**EXERCISE INSTRUCTIONS:**
For each line below that holds "back", return the line as it stands.

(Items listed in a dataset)
-- Opening Marker --

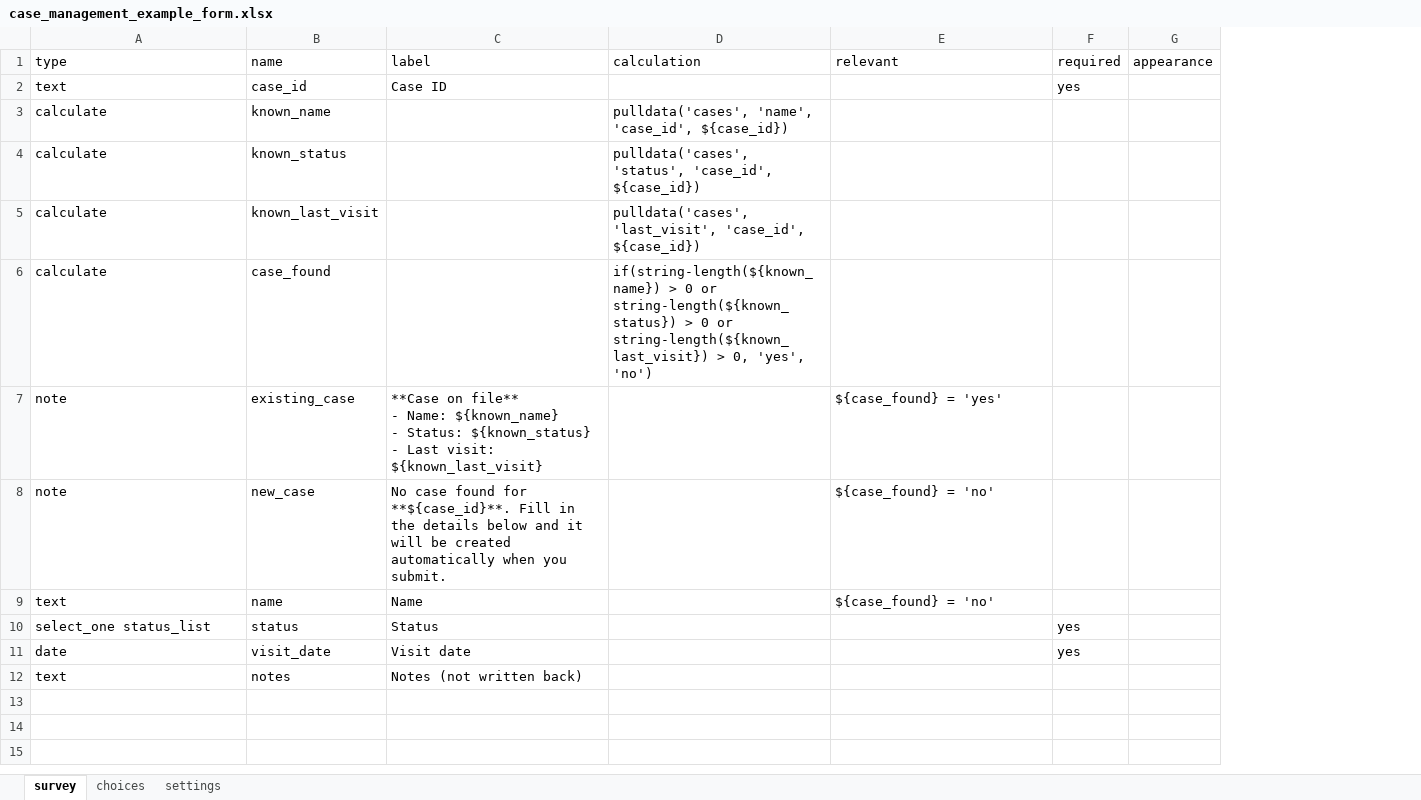
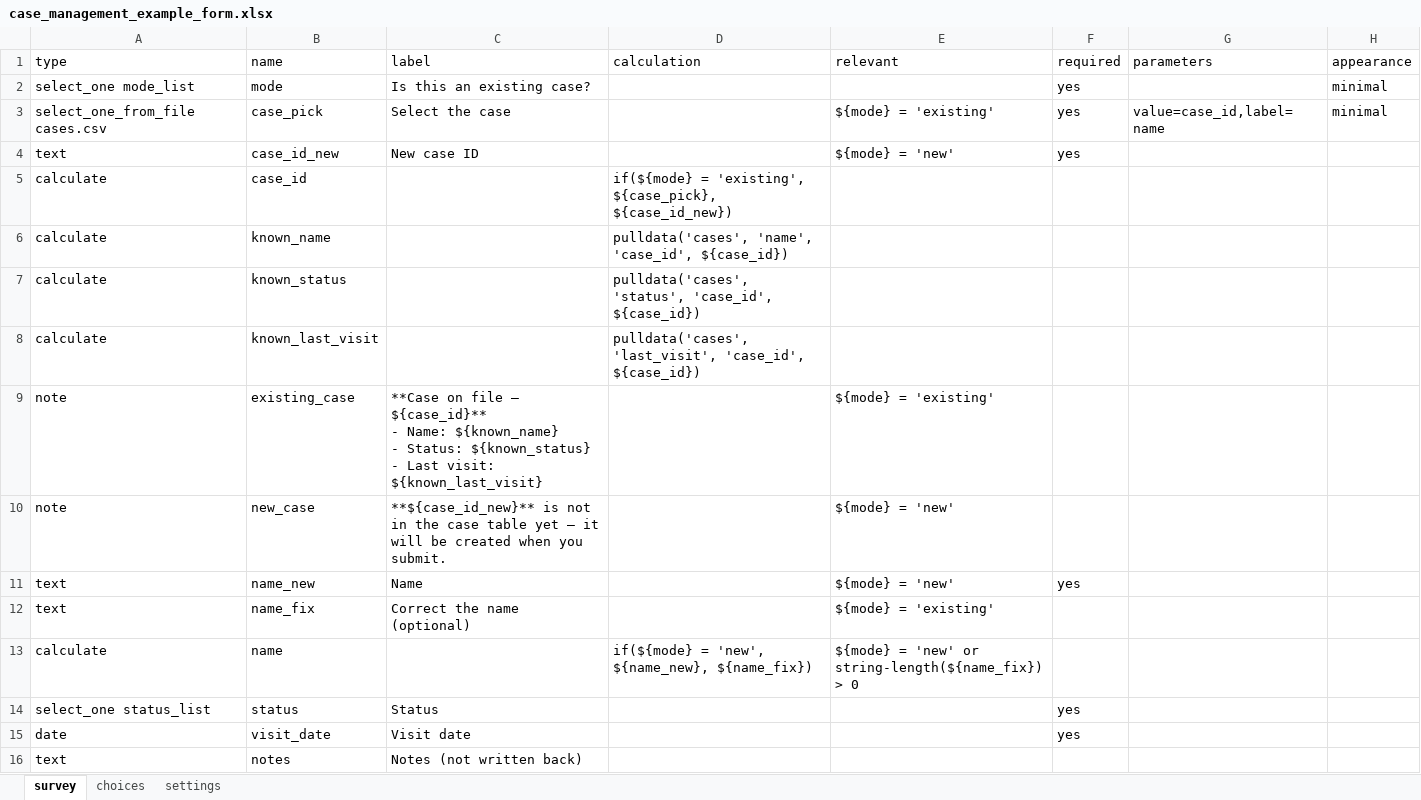
Before and after one commit to JamesLeonDufour/kpi, an Excel workbook: kobo/apps/kobo_cases/examples/case_management_example_form.xlsx, sheet survey, drawn as a sheet; values as stored, in another font and other column widths than the file's, no borders; removed rows and columns are numbered as before the commit, all else as after; ↵ is a line break in a cell; the diff names each change by its address in the sheet, - before the commit and + after, or states it on an @@ line.

Commit message:
docs(kobo_cases): example uses select_one_from_file and writes the name back
Reworks the demo form so the case picker is fed straight from the linked
table via `select_one_from_file cases.csv` (value=case_id, label=name), with
a "New case" branch alongside it so unknown ids can still be created — a
picker on its own can only offer cases that already exist. A `case_id`
calculate collapses both branches into the single value the link keys on.

Name is now written back, via a `name` calculate carrying a `relevant`
rather than a plain question. Write-back maps questions to columns, and a
relevant-but-blank question submits an empty string that overwrites the
stored value; a non-relevant question is absent from the submission and is
skipped. So `name` is relevant only for a new case or a typed correction,
and an ordinary visit to an existing case leaves the stored name alone.

Verified against the real write-back task with submissions shaped like this
form's output: new case created with its name; existing case updated with
no name submitted keeps its name; typed correction replaces it.

```diff
--- a/kobo/apps/kobo_cases/examples/case_management_example_form.xlsx (sheet survey)
+++ b/kobo/apps/kobo_cases/examples/case_management_example_form.xlsx (sheet survey)
+column G (parameters), empty
+row 2: select_one mode_list | mode | Is this an existing case? |  |  | yes |  | minimal
+row 3: select_one_from_file cases.csv | case_pick | Select the case |  | ${mode} = 'existing' | yes | value=case_id,label=name | minimal
-B4 (name): case_id
+B4 (name): case_id_new
-C4 (label): Case ID
+C4 (label): New case ID
-E4 (relevant): (empty)
+E4 (relevant): ${mode} = 'new'
+row 5: calculate | case_id |  | if(${mode} = 'existing', ${case_pick}, ${case_id_new})
-row 6: calculate | case_found |  | if(string-length(${known_name}) > 0 or string-length(${known_status}) > 0 or string-length(${known_last_visit}) > 0, 'yes', 'no')
-C9 (label): **Case on file** ↵ - Name:…
+C9 (label): **Case on file — ${case_id}** ↵ - Name:…
-E9 (relevant): ${case_found} = 'yes'
+E9 (relevant): ${mode} = 'existing'
-C10 (label): No case found for **${case_id}**. Fill in the details below and it will be created automatically when you…
+C10 (label): **${case_id_new}** is not in the case table yet — it will be created when you…
-E10:E11 (relevant): ${case_found} = 'no'
+E10:E11 (relevant): ${mode} = 'new'
-B11 (name): name
+B11 (name): name_new
-F11 (required): (empty)
+F11 (required): yes
+row 12: text | name_fix | Correct the name (optional) |  | ${mode} = 'existing'
+row 13: calculate | name |  | if(${mode} = 'new', ${name_new}, ${name_fix}) | ${mode} = 'new' or string-length(${name_fix}) > 0
```
Also changed, not shown: sheet choices, 2 other files.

-- Closing Marker --

**RESPONSE TO THIS TASK:**
docs(kobo_cases): example uses select_one_from_file and writes the name back
Name is now written back, via a `name` calculate carrying a `relevant`
rather than a plain question. Write-back maps questions to columns, and a
Verified against the real write-back task with submissions shaped like this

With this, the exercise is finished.